One unique aspect of the Quran is that it always lays stress on duties rather than on rights. There are many verses which tell us to do this or do that. But you will not find a single verse in the Quran that encourages human beings to make demands. No verse suggests that people should be able to expect that they can make claims on society.
The whole of the Quran is based on this norm. One such Quranic verse says: "God commands justice, kindness and giving their [due to] near relatives, and He forbids all shameful deeds, and injustice and transgression. He admonishes you so that you may take heed" (16:90).
Any ideology based on individual entitlement is unnatural, while any ideology based on duty is natural. Those who are conscious of their own rights will
always make demands upon others. Their formula is: Others have to give to us. While the duty conscious person will always think in terms of self-construction. He will always try to fulfil his own duty. The formula of a rights-conscious person is: they must do it, while the formula of a duty-conscious person is: I will do it.
A rights-based ideology is focused upon what has to come from others, whereas a duty-based ideology starts with the self. The rights-based ideology is based on the "we and they" concept, while the duty-based ideology is based on the "we and we" concept.
A rights-based ideology is negative, while a duty-based ideology is positive.

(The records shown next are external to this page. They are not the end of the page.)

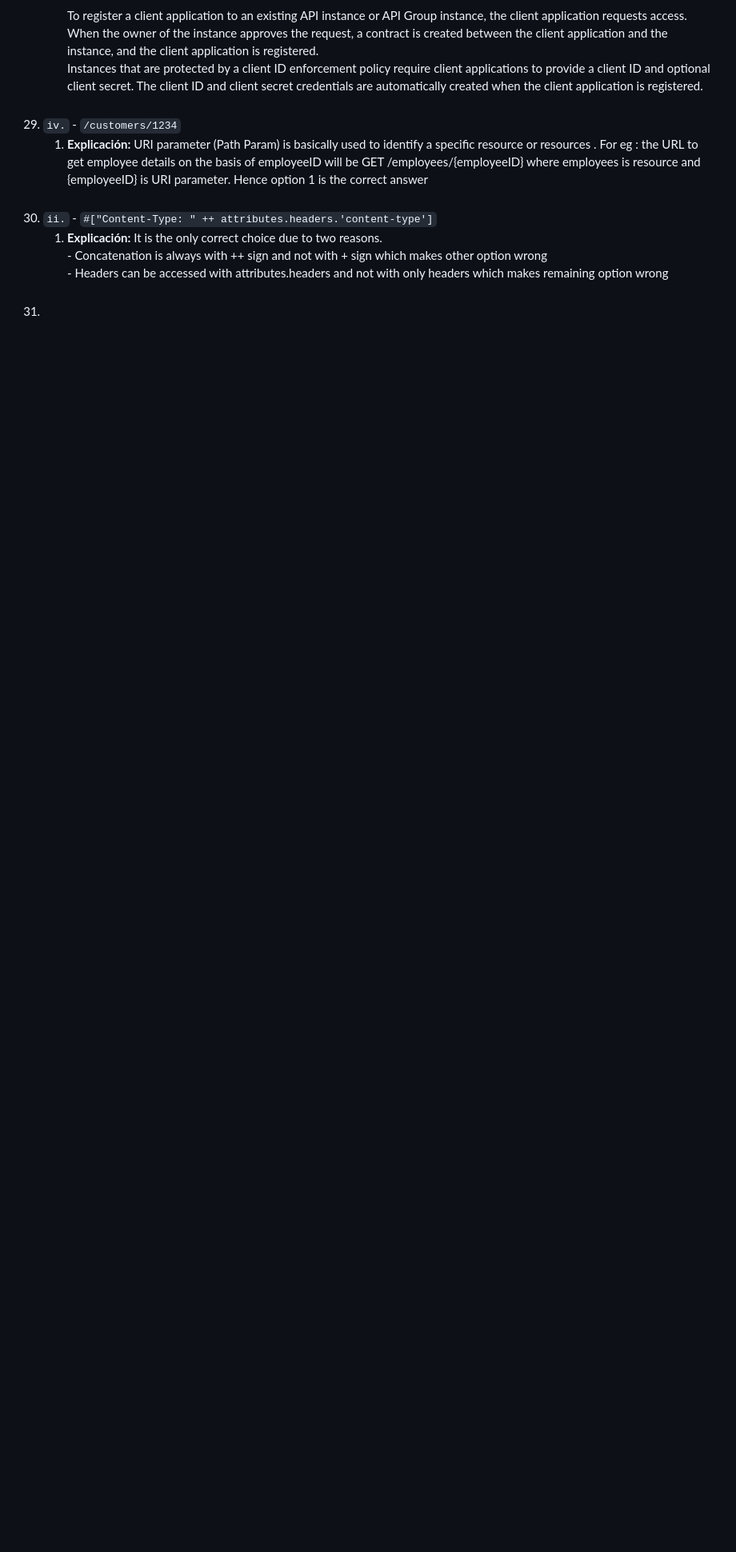
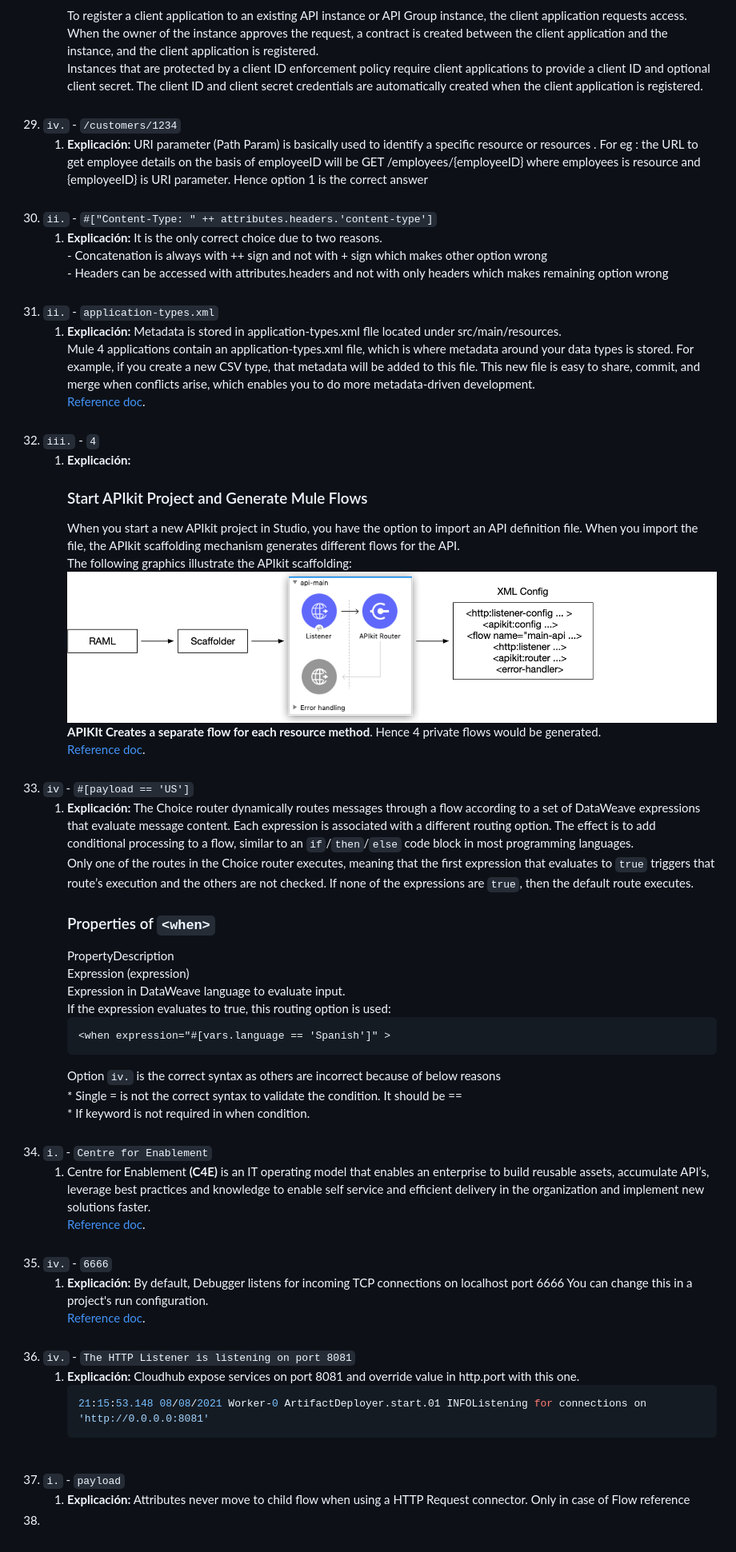
Before and after one commit to LuisEmmanuel27/mule-train-questions, a Markdown page: respuestas_2.md, the part around the change. Shown at 80% size. GitHub-like rendering; pictures changed too: img/resp_2/pic_5.png (added); blank space fills up the shorter version.

````diff
--- a/respuestas_2.md
+++ b/respuestas_2.md
@@ -115,4 +115,26 @@
     1. **Explicación:** URI parameter (Path Param) is basically used to identify a specific resource or resources . For eg : the URL to get employee details on the basis of employeeID will be GET /employees/{employeeID} where employees is resource and {employeeID} is URI parameter. Hence option 1 is the correct answer <br/><br/>
 30. `ii.` - `#["Content-Type: " ++ attributes.headers.'content-type']`
     1. **Explicación:** It is the only correct choice due to two reasons. <br/> - Concatenation is always with ++ sign and not with + sign which makes other option wrong <br/> - Headers can be accessed with attributes.headers and not with only headers which makes remaining option wrong <br/><br/>
-31.
+31. `ii.` - `application-types.xml`
+    1. **Explicación:** Metadata is stored in application-types.xml flle located under src/main/resources. <br/> Mule 4 applications contain an application-types.xml file, which is where metadata around your data types is stored. For example, if you create a new CSV type, that metadata will be added to this file. This new file is easy to share, commit, and merge when conflicts arise, which enables you to do more metadata-driven development. <br/> [Reference doc](https://docs.mulesoft.com/mule-runtime/latest/intro-studio#metadata-storage). <br/><br/>
+32. `iii.` - `4`
+    1. **Explicación:** <h3>Start APIkit Project and Generate Mule Flows</h3> When you start a new APIkit project in Studio, you have the option to import an API definition file. When you import the file, the APIkit scaffolding mechanism generates different flows for the API. <br/> The following graphics illustrate the APIkit scaffolding: <br/> ![pic_5](img/resp_2/pic_5.png) <br/> **APIKIt Creates a separate flow for each resource method**. Hence 4 private flows would be generated. <br/> [Reference doc](https://docs.mulesoft.com/mule-runtime/latest/build-application-from-api). <br/><br/>
+33. `iv` - `#[payload == 'US']`
+    1. **Explicación:** The Choice router dynamically routes messages through a flow according to a set of DataWeave expressions that evaluate message content. Each expression is associated with a different routing option. The effect is to add conditional processing to a flow, similar to an `if`/`then`/`else` code block in most programming languages. <br/> Only one of the routes in the Choice router executes, meaning that the first expression that evaluates to `true` triggers that route’s execution and the others are not checked. If none of the expressions are `true`, then the default route executes. <h3>Properties of `<when>`</h3> PropertyDescription <br/> Expression (expression) <br/> Expression in DataWeave language to evaluate input. <br/> If the expression evaluates to true, this routing option is used:
+        ```xml
+        <when expression="#[vars.language == 'Spanish']" >
+        ```
+        Option `iv.` is the correct syntax as others are incorrect because of below reasons <br/> * Single = is not the correct syntax to validate the condition. It should be == <br/> * If keyword is not required in when condition. <br/><br/>
+34. `i.` - `Centre for Enablement`
+    1. Centre for Enablement **(C4E)** is an IT operating model that enables an enterprise to build reusable assets, accumulate API’s, leverage best practices and knowledge to enable self service and efficient delivery in the organization and implement new solutions faster. <br/> [Reference doc](https://www.salesforce.com/blog/what-is-a-center-for-enablement/). <br/><br/>
+35. `iv.` - `6666`
+    1. **Explicación:** By default, Debugger listens for incoming TCP connections on localhost port 6666 You can change this in a project's run configuration. <br/> [Reference doc](https://docs.mulesoft.com/studio/latest/visual-debugger-concept#configure-studio-debugger). <br/><br/>
+36. `iv.` - `The HTTP Listener is listening on port 8081`
+    1. **Explicación:** Cloudhub expose services on port 8081 and override value in http.port with this one.
+        ```bash
+        21:15:53.148 08/08/2021 Worker-0 ArtifactDeployer.start.01 INFOListening for connections on 'http://0.0.0.0:8081'
+        ```
+        <br/>
+37. `i.` - `payload`
+    1. **Explicación:** Attributes never move to child flow when using a HTTP Request connector. Only in case of Flow reference
+38.
````
Also changed, not shown: cuestionario_2.md (+36 -1 lines), 3 other files.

A rights-based ideology leads to social anarchy, for it is bound to create different rival classes, while a duty-based ideology leads to harmony, solidarity, peace and compassion.
This same principle is laid down in a hadith: "Give to others what others want from you and ask for your rights from God."